Staff Writer 

 

#TurksandCaicos, February 23, 2024 – Attacks against several of its staff members last week have forced the Turks and Caicos Islands Community College to reassess its security.

“The college is robustly ending in immediate steps to review and reinforce our campus security protocols,” said a February 16 letter to staff seen by Magnetic Media.

The letter puts the date of the incidents as February 15th at one of its Providenciales campuses.

In the first,  a male member of staff was attacked and his car stolen after he left a meeting. When Magnetic Media queried police about the event, they released additional details of the robbery.

We were told around 9:15 pm, Thursday February 15, a 39-year-old male and his colleagues were leaving the TCI Community College Campus, Princess Drive, Providenciales, when a group of men surrounded his vehicle.

The man, noticing that one of the men had stopped at the rear of the vehicle, approached him to investigate and was struck on the head. In the immediate aftermath, the assailants escaped in the victim’s car, leaving the TCICC staff member injured at the scene.

The victim was transported to the Cheshire Hall Medical Center by police officers, and up until news production time, the car had not yet been recovered.

Following this incident, the Community College also revealed that a car chase had taken place.

A female member of staff this time, was chased down by suspected criminals as she left the campus. The employee managed to outdrive the people pursuing her and arrive safely at her destination, but she was described as shaken.

Now both, police officers and campus administration are urging residents to remain vigilant, especially when heading into their cars at night.

Safety tips that can help residents avoid attack, robbery, injury, or worse include:

  • Stay alert when heading to your vehicle; don’t be distracted by your phone; pay attention to your surroundings.
  • if you see anything or anyone suspicious, do not investigate on your own; go back and get a security guard or similar personnel to assist.
  • Have your keys ready in your hands before approaching your car, so you can enter the safety of your vehicle immediately.

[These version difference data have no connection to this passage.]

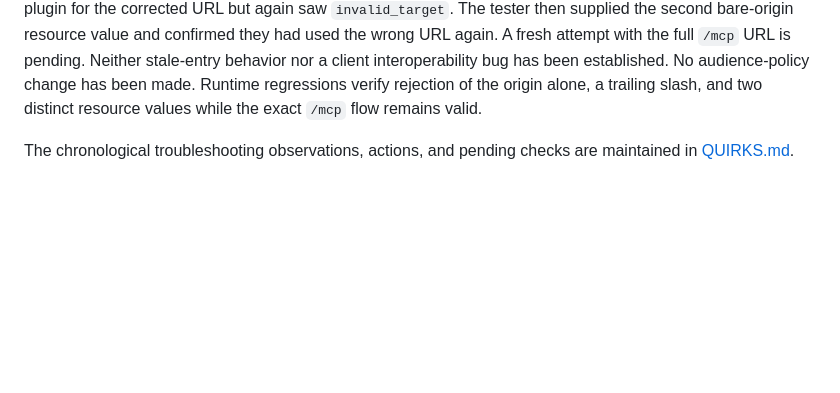
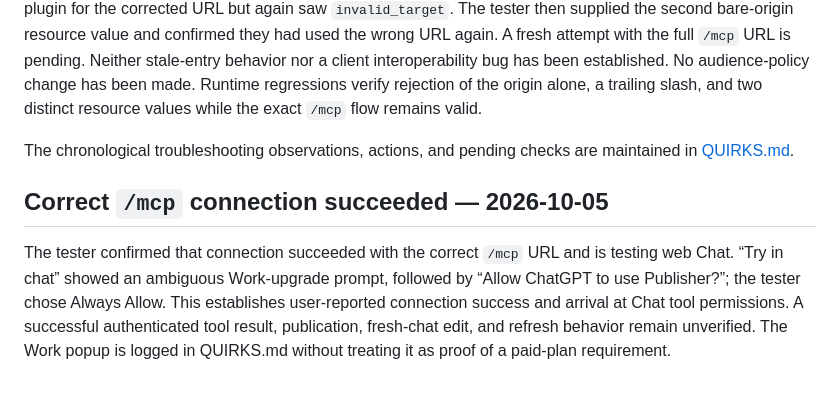
Before and after one commit to JumperMCP/chatgpt-to-public-page, a Markdown page: docs/acceptance.md, the part around the change. Rendered like a GitHub page; blank space fills up the shorter version.

```diff
--- a/docs/acceptance.md
+++ b/docs/acceptance.md
@@ -90,3 +90,7 @@ After deploying the native-fetch repair, the tester reached `incompatible_migrat
 The tester confirmed `Update state: complete` after the 0.1.6 bootstrap repair and deployment. The next ChatGPT connection reached the new public OAuth error: `invalid_target`, “The resource parameter must name exactly one configured protected resource”. Live unauthenticated discovery returns a single resource ending exactly in `/mcp`; `/mcp` returns 401 with a challenge pointing to `/.well-known/oauth-protected-resource/mcp`, which returns that same resource and issuer. The root well-known resource URL returns 404. The tester supplied the original `resource` value: the bare Publisher origin, matching the original plugin details, which omitted `/mcp`. After Uninstall/Delete (both left a list entry visible), the tester recreated a same-named plugin for the corrected URL but again saw `invalid_target`. The tester then supplied the second bare-origin resource value and confirmed they had used the wrong URL again. A fresh attempt with the full `/mcp` URL is pending. Neither stale-entry behavior nor a client interoperability bug has been established. No audience-policy change has been made. Runtime regressions verify rejection of the origin alone, a trailing slash, and two distinct resource values while the exact `/mcp` flow remains valid.
 
 The chronological troubleshooting observations, actions, and pending checks are maintained in [QUIRKS.md](../QUIRKS.md#running-connection-and-update-log--2026-10-05).
+
+## Correct `/mcp` connection succeeded — 2026-10-05
+
+The tester confirmed that connection succeeded with the correct `/mcp` URL and is testing web Chat. “Try in chat” showed an ambiguous Work-upgrade prompt, followed by “Allow ChatGPT to use Publisher?”; the tester chose Always Allow. This establishes user-reported connection success and arrival at Chat tool permissions. A successful authenticated tool result, publication, fresh-chat edit, and refresh behavior remain unverified. The Work popup is logged in QUIRKS.md without treating it as proof of a paid-plan requirement.
```
Also changed, not shown: QUIRKS.md (+6 -0 lines).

The police have not yet arrested anyone for the robbery attack against the employee.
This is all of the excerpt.